Causal attribution investigates the causal links between an intervention and observed changes and is an essential element of impact evaluation.
A randomized controlled trial (RCT) is an experimental form of impact evaluation, which randomly selects and assigns from the eligible population into intervention and control groups, to compare their results after set periods of time.
Quasi-experimental research designs test causal hypotheses but by definition lack random assignment.
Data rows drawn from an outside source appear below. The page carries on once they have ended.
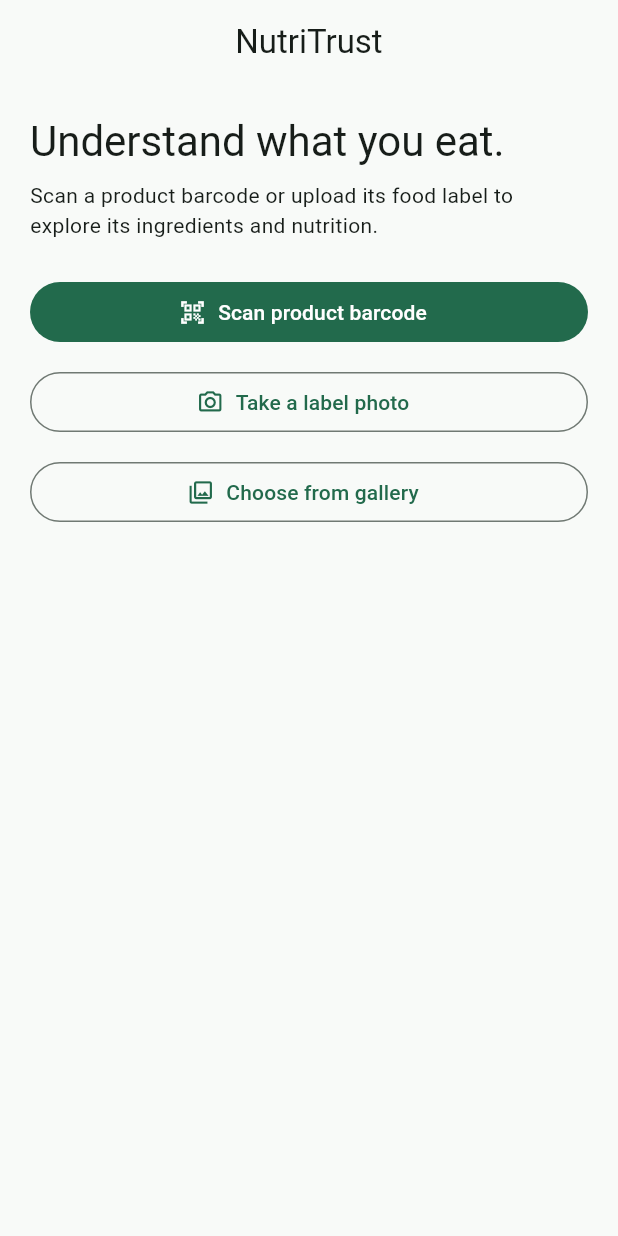
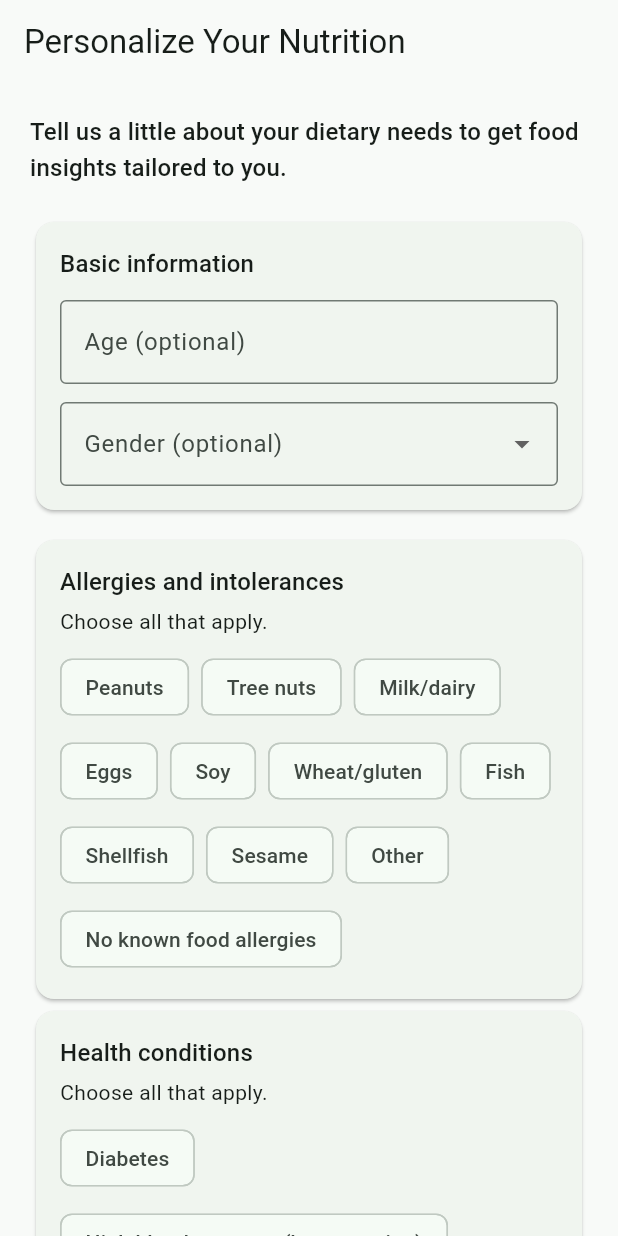
Before and after one commit to Ishaan12344/NutriTrust, a Flutter app: the screen it shows after launch, on a phone screen of 412 x 824 dp. Run offline on Flutter 3.47's test engine with Material 3 defaults, Android fonts, the phone set to English and light mode, and no system bars; our stand-ins replace image_picker; missing offline and left inert: mobile_scanner, openfoodfacts; project files that could hold a hidden picture were left out.

Commit message:
personal info maintainance

```diff
--- a/frontend/lib/main.dart
+++ b/frontend/lib/main.dart
@@ -1,7 +1,7 @@
 import 'package:flutter/material.dart';
 import 'package:openfoodfacts/openfoodfacts.dart';
 
-import 'screens/home_screen.dart';
+import 'screens/personal_health_input_screen.dart';
 
 void main() {
   WidgetsFlutterBinding.ensureInitialized();
@@ -27,7 +27,7 @@ class NutriTrustApp extends StatelessWidget {
         scaffoldBackgroundColor: const Color(0xFFF8FAF8),
         appBarTheme: const AppBarTheme(backgroundColor: Color(0xFFF8FAF8)),
       ),
-      home: const HomeScreen(),
+      home: const PersonalHealthInputScreen(),
     );
   }
 }
--- /dev/null
+++ b/frontend/lib/models/health_profile.dart
@@ -0,0 +1,26 @@
+class HealthProfile {
+  const HealthProfile({
+    this.age,
+    this.gender,
+    this.allergies = const <String>{},
+    this.allergyOther,
+    this.conditions = const <String>{},
+    this.conditionOther,
+    this.preferences = const <String>{},
+  });
+
+  final int? age;
+  final String? gender;
+  final Set<String> allergies;
+  final String? allergyOther;
+  final Set<String> conditions;
+  final String? conditionOther;
+  final Set<String> preferences;
+
+  bool get hasInformation =>
+      age != null ||
+      gender != null ||
+      allergies.isNotEmpty ||
+      conditions.isNotEmpty ||
+      preferences.isNotEmpty;
+}
--- /dev/null
+++ b/frontend/lib/screens/personal_health_input_screen.dart
@@ -0,0 +1,199 @@
+import 'package:flutter/material.dart';
+
+import '../models/health_profile.dart';
+import 'home_screen.dart';
+
+class PersonalHealthInputScreen extends StatefulWidget {
+  const PersonalHealthInputScreen({super.key, this.initialProfile});
+
+  final HealthProfile? initialProfile;
+
+  @override
+  State<PersonalHealthInputScreen> createState() =>
+      _PersonalHealthInputScreenState();
+}
+
+class _PersonalHealthInputScreenState extends State<PersonalHealthInputScreen> {
+  static const _allergyChoices = [
+    'Peanuts', 'Tree nuts', 'Milk/dairy', 'Eggs', 'Soy', 'Wheat/gluten',
+    'Fish', 'Shellfish', 'Sesame', 'Other', 'No known food allergies',
+  ];
+  static const _conditionChoices = [
+    'Diabetes', 'High blood pressure (hypertension)', 'Thyroid condition',
+    'High cholesterol', 'Heart-related condition', 'Kidney-related condition',
+    'Celiac disease', 'Lactose intolerance', 'Other', 'None of the above',
+    'Prefer not to say',
+  ];
+  static const _preferenceChoices = [
+    'Vegetarian', 'Vegan', 'Eggetarian', 'Jain',
+    'No specific dietary preference', 'Other',
+  ];
+
+  late final TextEditingController _age;
+  late final TextEditingController _allergyOther;
+  late final TextEditingController _conditionOther;
+  late Set<String> _allergies;
+  late Set<String> _conditions;
+  late Set<String> _preferences;
+  String? _gender;
+  String? _ageError;
+
+  @override
+  void initState() {
+    super.initState();
+    final profile = widget.initialProfile;
+    _age = TextEditingController(text: profile?.age?.toString() ?? '');
+    _allergyOther = TextEditingController(text: profile?.allergyOther ?? '');
+    _conditionOther = TextEditingController(text: profile?.conditionOther ?? '');
+    _allergies = {...?profile?.allergies};
+    _conditions = {...?profile?.conditions};
+    _preferences = {...?profile?.preferences};
+    _gender = profile?.gender;
+  }
+
+  @override
+  void dispose() {
+    _age.dispose();
+    _allergyOther.dispose();
+    _conditionOther.dispose();
+    super.dispose();
+  }
+
+  void _toggleAllergy(String value) {
+    setState(() {
+      if (value == 'No known food allergies') {
+        _allergies = _allergies.contains(value) ? {} : {value};
+      } else {
+        _allergies.remove('No known food allergies');
+        _allergies.contains(value) ? _allergies.remove(value) : _allergies.add(value);
+      }
+    });
+  }
+
+  void _toggleCondition(String value) {
+    const exclusive = {'None of the above', 'Prefer not to say'};
+    setState(() {
+      if (exclusive.contains(value)) {
+        _conditions = _conditions.contains(value) ? {} : {value};
+      } else {
+        _conditions.removeAll(exclusive);
+        _conditions.contains(value) ? _conditions.remove(value) : _conditions.add(value);
+      }
+    });
+  }
+
+  void _togglePreference(String value) {
+    setState(() {
+      if (value == 'No specific dietary preference') {
+        _preferences = _preferences.contains(value) ? {} : {value};
+      } else {
+        _preferences.remove('No specific dietary preference');
+        _preferences.contains(value) ? _preferences.remove(value) : _preferences.add(value);
+      }
+    });
+  }
+
+  HealthProfile? _validatedProfile() {
+    final rawAge = _age.text.trim();
+    final age = rawAge.isEmpty ? null : int.tryParse(rawAge);
+    if (rawAge.isNotEmpty && (age == null || age < 1 || age > 120)) {
+      setState(() => _ageError = 'Enter an age from 1 to 120, or leave it blank.');
+      return null;
+    }
+    setState(() => _ageError = null);
+    return HealthProfile(
+      age: age,
+      gender: _gender,
+      allergies: Set.unmodifiable(_allergies),
+      allergyOther: _allergies.contains('Other') ? _allergyOther.text.trim() : null,
+      conditions: Set.unmodifiable(_conditions),
+      conditionOther: _conditions.contains('Other') ? _conditionOther.text.trim() : null,
+      preferences: Set.unmodifiable(_preferences),
+    );
+  }
+
+  void _continueToAnalysis({bool skip = false}) {
+    final profile = skip ? null : _validatedProfile();
+    if (!skip && profile == null) return;
+    Navigator.of(context).pushAndRemoveUntil(
+      MaterialPageRoute(builder: (_) => HomeScreen(profile: profile)),
+      (route) => false,
+    );
+  }
+
+  Widget _choiceGroup(
+    String title,
+    String description,
+    List<String> choices,
+    Set<String> selected,
+    ValueChanged<String> toggle,
+  ) => Card(
+    child: Padding(
+      padding: const EdgeInsets.all(16),
+      child: Column(crossAxisAlignment: CrossAxisAlignment.start, children: [
+        Text(title, style: Theme.of(context).textTheme.titleMedium),
+        const SizedBox(height: 4),
+        Text(description),
+        const SizedBox(height: 10),
+        Wrap(
+          spacing: 8,
+          runSpacing: 8,
+          children: choices.map((choice) => FilterChip(
+            label: Text(choice),
+            selected: selected.contains(choice),
+            onSelected: (_) => toggle(choice),
+          )).toList(),
+        ),
+      ]),
+    ),
+  );
+
+  @override
+  Widget build(BuildContext context) => Scaffold(
+    appBar: AppBar(
+      title: const Text('Personalize Your Nutrition'),
+      leading: widget.initialProfile == null ? null : BackButton(onPressed: () => Navigator.of(context).pop()),
+    ),
+    body: SafeArea(
+      child: ListView(padding: const EdgeInsets.all(20), children: [
+        Text('Tell us a little about your dietary needs to get food insights tailored to you.', style: Theme.of(context).textTheme.titleMedium),
+        const SizedBox(height: 20),
+        Card(child: Padding(
+          padding: const EdgeInsets.all(16),
+          child: Column(crossAxisAlignment: CrossAxisAlignment.start, children: [
+            Text('Basic information', style: Theme.of(context).textTheme.titleMedium),
+            const SizedBox(height: 12),
+            TextField(
+              controller: _age,
+              keyboardType: TextInputType.number,
+              decoration: InputDecoration(labelText: 'Age (optional)', errorText: _ageError, border: const OutlineInputBorder()),
+            ),
+            const SizedBox(height: 12),
+            DropdownButtonFormField<String>(
+              value: _gender,
+              decoration: const InputDecoration(labelText: 'Gender (optional)', border: OutlineInputBorder()),
+              items: const ['Male', 'Female', 'Other', 'Prefer not to say']
+                  .map((value) => DropdownMenuItem(value: value, child: Text(value))).toList(),
+              onChanged: (value) => setState(() => _gender = value),
+            ),
+          ]),
+        )),
+        const SizedBox(height: 12),
+        _choiceGroup('Allergies and intolerances', 'Choose all that apply.', _allergyChoices, _allergies, _toggleAllergy),
+        if (_allergies.contains('Other')) Padding(
+          padding: const EdgeInsets.only(bottom: 12),
+          child: TextField(controller: _allergyOther, decoration: const InputDecoration(labelText: 'Other allergy or intolerance', border: OutlineInputBorder())),
+        ),
+        _choiceGroup('Health conditions', 'Choose all that apply.', _conditionChoices, _conditions, _toggleCondition),
+        if (_conditions.contains('Other')) Padding(
+          padding: const EdgeInsets.only(bottom: 12),
+          child: TextField(controller: _conditionOther, decoration: const InputDecoration(labelText: 'Other health condition', border: OutlineInputBorder())),
+        ),
+        _choiceGroup('Dietary preferences', 'Optional; choose all that apply.', _preferenceChoices, _preferences, _togglePreference),
+        const SizedBox(height: 12),
+        FilledButton(onPressed: _continueToAnalysis, child: const Text('Continue to Food Analysis')),
+        TextButton(onPressed: () => _continueToAnalysis(skip: true), child: const Text('Skip for now')),
+      ]),
+    ),
+  );
+}
--- a/frontend/lib/services/nutritrust_api_service.dart
+++ b/frontend/lib/services/nutritrust_api_service.dart
@@ -44,7 +44,7 @@ class NutriTrustApiService {
 
     if (defaultTargetPlatform == TargetPlatform.android) {
       // Physical Android development uses `adb reverse tcp:8000 tcp:8000`.
-      // Use NUTRITRUST_API_BASE_URL=http://10.0.2.2:8000 for an emulator.
+      // Emulators should pass http://10.0.2.2:8000 via NUTRITRUST_API_BASE_URL.
       return 'http://127.0.0.1:8000';
     }
     return 'http://127.0.0.1:8000';
--- /dev/null
+++ b/frontend/lib/widgets/personalized_insights.dart
@@ -0,0 +1,132 @@
+import 'package:flutter/material.dart';
+
+import '../models/health_profile.dart';
+
+class PersonalizedInsights extends StatelessWidget {
+  const PersonalizedInsights({super.key, required this.profile, required this.analysis});
+
+  final HealthProfile profile;
+  final Map<String, dynamic> analysis;
+
+  Map<String, dynamic> _map(Object? value) =>
+      value is Map ? Map<String, dynamic>.from(value) : <String, dynamic>{};
+  List<Object?> _list(Object? value) => value is List ? value : <Object?>[];
+
+  String? _nutrient(String key) {
+    final nutrition = _map(analysis['nutrition']);
+    final per100 = _map(nutrition['per_100g']);
+    final item = _map(per100[key]);
+    final value = item['value'];
+    final unit = item['unit'];
+    if (value is! num || unit == null) return null;
+    return '${value % 1 == 0 ? value.toInt() : value} $unit per 100 g';
+  }
+
+  String _sourceText() {
+    final ingredients = _map(analysis['ingredients'])['text'];
+    final allergens = _map(analysis['allergens']);
+    final traces = _map(allergens['precautionary_traces']);
+    return [
+      ingredients,
+      allergens['declaration'],
+      allergens['open_food_facts_declaration'],
+      traces['text'],
+      ..._list(allergens['declared']),
+      ..._list(allergens['open_food_facts_tags']),
+      ..._list(allergens['traces_tags']),
+    ].where((item) => item != null).map((item) => (item ?? '').toString().toLowerCase()).join(' ');
+  }
+
+  String _allergyStatus(String allergy, String source) {
+    const terms = <String, List<String>>{
+      'Peanuts': ['peanut', 'groundnut'],
+      'Tree nuts': ['almond', 'cashew', 'walnut', 'pistachio', 'hazelnut', 'tree nut'],
+      'Milk/dairy': ['milk', 'dairy', 'lactose', 'casein', 'whey', 'butter', 'cheese'],
+      'Eggs': ['egg', 'albumin'],
+      'Soy': ['soy', 'soya'],
+      'Wheat/gluten': ['wheat', 'gluten', 'barley', 'rye'],
+      'Fish': ['fish'],
+      'Shellfish': ['shellfish', 'crustacean', 'shrimp', 'prawn', 'crab', 'lobster'],
+      'Sesame': ['sesame', 'til'],
+    };
+    final keywords = terms[allergy];
+    if (keywords == null) return 'Unable to verify $allergy from the available data.';
+    if (source.isEmpty) return 'Unable to verify $allergy because ingredient and allergen data are unavailable.';
+    if (keywords.any(source.contains)) return 'Potential $allergy match found — check the package label before consuming.';
+    return 'No $allergy match found in the available data; this is not an allergen-free guarantee.';
+  }
+
+  @override
+  Widget build(BuildContext context) {
+    if (!profile.hasInformation) return const SizedBox.shrink();
+    final messages = <String>[];
+    final source = _sourceText();
+    final conditions = profile.conditions;
+    if (conditions.contains('Diabetes')) {
+      messages.add(_nutrient('sugar') == null
+          ? 'Sugar information is unavailable for this product.'
+          : 'For diabetes: total sugars are ${_nutrient('sugar')}; carbohydrates are ${_nutrient('total_carbohydrate') ?? 'unavailable'}.');
+    }
+    if (conditions.contains('High blood pressure (hypertension)')) {
+      messages.add(_nutrient('sodium') == null && _nutrient('salt') == null
+          ? 'Sodium and salt information is unavailable for this product.'
+          : 'For high blood pressure: sodium is ${_nutrient('sodium') ?? 'unavailable'}; salt is ${_nutrient('salt') ?? 'unavailable'}.');
+    }
+    if (conditions.contains('High cholesterol') || conditions.contains('Heart-related condition')) {
+      messages.add('Saturated fat: ${_nutrient('saturated_fat') ?? 'unavailable'}; trans fat: ${_nutrient('trans_fat') ?? 'unavailable'}.');
+    }
+    if (conditions.contains('Thyroid condition')) {
+      messages.add('Thyroid condition noted. No product-specific warning is made without relevant verified product evidence.');
+    }
+    if (conditions.contains('Lactose intolerance') && source.isNotEmpty) {
+      messages.add(_allergyStatus('Milk/dairy', source));
+    }
+    if (conditions.contains('Celiac disease') && source.isNotEmpty) {
+      messages.add(_allergyStatus('Wheat/gluten', source));
+    }
+    for (final allergy in profile.allergies.where((item) => !{'Other', 'No known food allergies'}.contains(item))) {
+      messages.add(_allergyStatus(allergy, source));
+    }
+    if (profile.preferences.contains('Vegan')) {
+      messages.add(source.isEmpty
+          ? 'Unable to verify vegan compatibility because ingredient data is unavailable.'
+          : (['milk', 'egg', 'honey', 'gelatin', 'meat', 'fish'].any(source.contains)
+              ? 'Potential non-vegan ingredient match found — verify the package label.'
+              : 'No common non-vegan ingredient match found in the available data; verify the package label.'));
+    }
+    if (profile.preferences.contains('Vegetarian') || profile.preferences.contains('Eggetarian')) {
+      messages.add(source.isEmpty
+          ? 'Unable to verify dietary preference compatibility because ingredient data is unavailable.'
+          : (['meat', 'chicken', 'beef', 'pork', 'fish', 'gelatin'].any(source.contains)
+              ? 'Potential non-vegetarian ingredient match found — verify the package label.'
+              : 'No common meat or fish ingredient match found in the available data; verify the package label.'));
+    }
+    if (profile.preferences.contains('Jain')) {
+      messages.add(source.isEmpty
+          ? 'Unable to verify Jain compatibility because ingredient data is unavailable.'
+          : (['onion', 'garlic', 'potato', 'carrot'].any(source.contains)
+              ? 'Potential Jain-preference ingredient match found — verify the package label.'
+              : 'No common Jain-preference ingredient match found in the available data; verify the package label.'));
+    }
+
+    if (messages.isEmpty) {
+      messages.add('No profile-specific checks were selected. Existing nutrition and score information is shown above.');
+    }
+    return Card(
+      color: Theme.of(context).colorScheme.primaryContainer,
+      child: Padding(
+        padding: const EdgeInsets.all(16),
+        child: Column(crossAxisAlignment: CrossAxisAlignment.start, children: [
+          Text('Personalized for You', style: Theme.of(context).textTheme.titleMedium),
+          const SizedBox(height: 8),
+          const Text('These are informational checks, not medical advice or a safety guarantee.'),
+          const SizedBox(height: 8),
+          ...messages.map((message) => Padding(
+            padding: const EdgeInsets.only(bottom: 6),
+            child: Text('• $message'),
+          )),
+        ]),
+      ),
+    );
+  }
+}
```
Also changed, not shown: frontend/lib/screens/home_screen.dart (+21 -3 lines), 2 other files.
They estimate impacts by comparing the results of an intervention group to a statistically constructed comparison group.
Comparative case studies are a non-experimental impact evaluation design, which involves the analysis and synthesis of the similarities, differences and patterns across two or more cases that share a common focus, in order to answer causal questions.
An overview of the issues involved in choosing and using data collection and analysis methods for impact evaluations.
Indicators can be used at all levels of the results framework from inputs to impacts, and should be linked to the programme’s theory of change.
Interviews are a commonly used data collection method in impact evaluation, and there are many different options to consider when including them.
Modelling in impact evaluation uses mathematical models to infer causality from an intervention to an outcome, and/or between an outcome and its determinants.
Cette note donne un aperçu des différents éléments de l’évaluation d’impact et propose diverses options pour planifier et gérer ses différentes étapes.
L’un des éléments essentiels d’une évaluation d’impact est qu’il ne s’agit pas seulement de mesurer ou de décrire les changements survenus, mais également de comprendre le rôle joué par certaines interventions particulières dans ces changements.